*Work to complete*.
Read the material below and count the lines holding the string "const". Give that count with nothing added.

══ Information provided

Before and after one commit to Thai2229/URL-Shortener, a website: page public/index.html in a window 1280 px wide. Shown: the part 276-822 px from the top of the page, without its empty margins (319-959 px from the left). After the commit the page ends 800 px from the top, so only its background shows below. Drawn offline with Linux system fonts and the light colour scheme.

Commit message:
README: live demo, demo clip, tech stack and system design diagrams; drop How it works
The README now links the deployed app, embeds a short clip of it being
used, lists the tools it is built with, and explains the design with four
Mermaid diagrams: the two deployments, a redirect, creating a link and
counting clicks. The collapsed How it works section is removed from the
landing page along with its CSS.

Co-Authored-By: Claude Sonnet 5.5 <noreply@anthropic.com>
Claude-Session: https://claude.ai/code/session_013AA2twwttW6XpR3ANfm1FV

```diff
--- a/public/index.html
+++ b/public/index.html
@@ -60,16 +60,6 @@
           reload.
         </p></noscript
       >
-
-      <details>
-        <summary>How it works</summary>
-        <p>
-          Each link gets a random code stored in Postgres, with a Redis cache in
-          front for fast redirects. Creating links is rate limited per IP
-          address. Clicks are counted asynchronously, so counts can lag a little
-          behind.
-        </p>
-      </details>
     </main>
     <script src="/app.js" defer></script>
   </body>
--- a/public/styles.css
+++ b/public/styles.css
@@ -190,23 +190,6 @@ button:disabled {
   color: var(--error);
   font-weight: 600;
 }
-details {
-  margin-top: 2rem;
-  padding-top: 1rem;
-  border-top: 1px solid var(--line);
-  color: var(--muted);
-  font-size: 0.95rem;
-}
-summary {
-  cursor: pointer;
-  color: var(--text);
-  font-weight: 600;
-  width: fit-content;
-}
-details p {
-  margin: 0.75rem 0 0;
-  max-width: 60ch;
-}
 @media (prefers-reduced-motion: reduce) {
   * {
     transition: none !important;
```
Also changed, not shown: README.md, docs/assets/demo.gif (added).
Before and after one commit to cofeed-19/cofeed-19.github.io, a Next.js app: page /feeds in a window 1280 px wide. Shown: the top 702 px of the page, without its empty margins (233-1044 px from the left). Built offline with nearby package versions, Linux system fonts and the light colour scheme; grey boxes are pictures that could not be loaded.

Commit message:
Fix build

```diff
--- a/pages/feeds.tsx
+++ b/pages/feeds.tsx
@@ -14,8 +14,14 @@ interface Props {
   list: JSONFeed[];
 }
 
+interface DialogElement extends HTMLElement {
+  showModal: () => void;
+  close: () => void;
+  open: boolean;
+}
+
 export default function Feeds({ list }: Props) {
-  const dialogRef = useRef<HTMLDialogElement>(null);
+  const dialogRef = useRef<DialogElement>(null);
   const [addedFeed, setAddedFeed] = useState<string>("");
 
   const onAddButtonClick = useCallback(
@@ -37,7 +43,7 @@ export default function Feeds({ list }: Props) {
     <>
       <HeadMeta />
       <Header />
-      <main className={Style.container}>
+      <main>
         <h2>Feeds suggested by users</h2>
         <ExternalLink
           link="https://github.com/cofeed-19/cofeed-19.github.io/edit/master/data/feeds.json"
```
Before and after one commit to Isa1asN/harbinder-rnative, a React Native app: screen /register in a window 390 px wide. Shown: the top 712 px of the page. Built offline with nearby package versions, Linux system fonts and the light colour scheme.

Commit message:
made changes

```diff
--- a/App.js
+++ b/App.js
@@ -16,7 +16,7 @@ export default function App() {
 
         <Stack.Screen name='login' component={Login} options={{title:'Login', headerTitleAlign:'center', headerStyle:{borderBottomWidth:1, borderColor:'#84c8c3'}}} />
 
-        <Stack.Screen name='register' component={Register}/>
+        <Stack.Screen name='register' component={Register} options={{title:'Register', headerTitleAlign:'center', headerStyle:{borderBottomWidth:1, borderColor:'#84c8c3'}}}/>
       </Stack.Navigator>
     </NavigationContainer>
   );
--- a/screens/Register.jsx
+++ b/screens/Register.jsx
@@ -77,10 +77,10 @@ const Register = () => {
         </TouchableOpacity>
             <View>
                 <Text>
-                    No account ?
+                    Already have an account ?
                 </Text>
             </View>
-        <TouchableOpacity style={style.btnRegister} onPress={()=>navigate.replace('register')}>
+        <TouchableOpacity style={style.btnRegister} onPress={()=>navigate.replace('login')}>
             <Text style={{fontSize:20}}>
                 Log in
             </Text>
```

════

*Written solution*.
5